──────── EXERCISE MATERIALS

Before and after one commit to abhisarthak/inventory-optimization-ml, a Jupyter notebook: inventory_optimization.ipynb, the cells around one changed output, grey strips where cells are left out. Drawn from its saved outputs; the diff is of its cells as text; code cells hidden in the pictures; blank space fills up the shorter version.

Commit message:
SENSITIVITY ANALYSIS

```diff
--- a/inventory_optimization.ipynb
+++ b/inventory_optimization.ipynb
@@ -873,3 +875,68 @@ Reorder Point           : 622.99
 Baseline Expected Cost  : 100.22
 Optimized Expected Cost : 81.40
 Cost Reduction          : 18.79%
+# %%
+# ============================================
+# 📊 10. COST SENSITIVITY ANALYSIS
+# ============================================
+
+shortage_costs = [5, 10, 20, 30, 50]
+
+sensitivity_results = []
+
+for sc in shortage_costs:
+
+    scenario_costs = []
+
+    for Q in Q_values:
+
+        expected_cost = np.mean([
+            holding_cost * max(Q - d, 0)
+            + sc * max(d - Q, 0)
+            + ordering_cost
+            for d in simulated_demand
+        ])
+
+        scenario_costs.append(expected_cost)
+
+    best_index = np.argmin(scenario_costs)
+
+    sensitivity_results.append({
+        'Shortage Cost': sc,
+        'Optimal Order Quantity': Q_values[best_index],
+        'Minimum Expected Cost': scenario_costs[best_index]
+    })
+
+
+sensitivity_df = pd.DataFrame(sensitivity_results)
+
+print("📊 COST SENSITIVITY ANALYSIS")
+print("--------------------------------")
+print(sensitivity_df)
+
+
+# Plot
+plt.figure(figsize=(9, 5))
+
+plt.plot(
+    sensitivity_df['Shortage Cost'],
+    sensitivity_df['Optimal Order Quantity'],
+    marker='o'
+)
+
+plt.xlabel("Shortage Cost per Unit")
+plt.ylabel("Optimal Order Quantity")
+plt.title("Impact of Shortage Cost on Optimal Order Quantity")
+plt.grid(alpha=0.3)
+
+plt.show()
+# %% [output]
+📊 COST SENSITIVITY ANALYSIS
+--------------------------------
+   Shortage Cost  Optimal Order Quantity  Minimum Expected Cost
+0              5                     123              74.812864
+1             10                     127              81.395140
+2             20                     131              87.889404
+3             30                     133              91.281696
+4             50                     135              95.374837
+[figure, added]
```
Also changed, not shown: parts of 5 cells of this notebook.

────────────────

Check each line of the listing above. Copy it if it holds the string "cells".

EXERCISE OUTPUT =>
Before and after one commit to abhisarthak/inventory-optimization-ml, a Jupyter notebook: inventory_optimization.ipynb, the cells around one changed output, grey strips where cells are left out. Drawn from its saved outputs; the diff is of its cells as text; code cells hidden in the pictures; blank space fills up the shorter version.
Also changed, not shown: parts of 5 cells of this notebook.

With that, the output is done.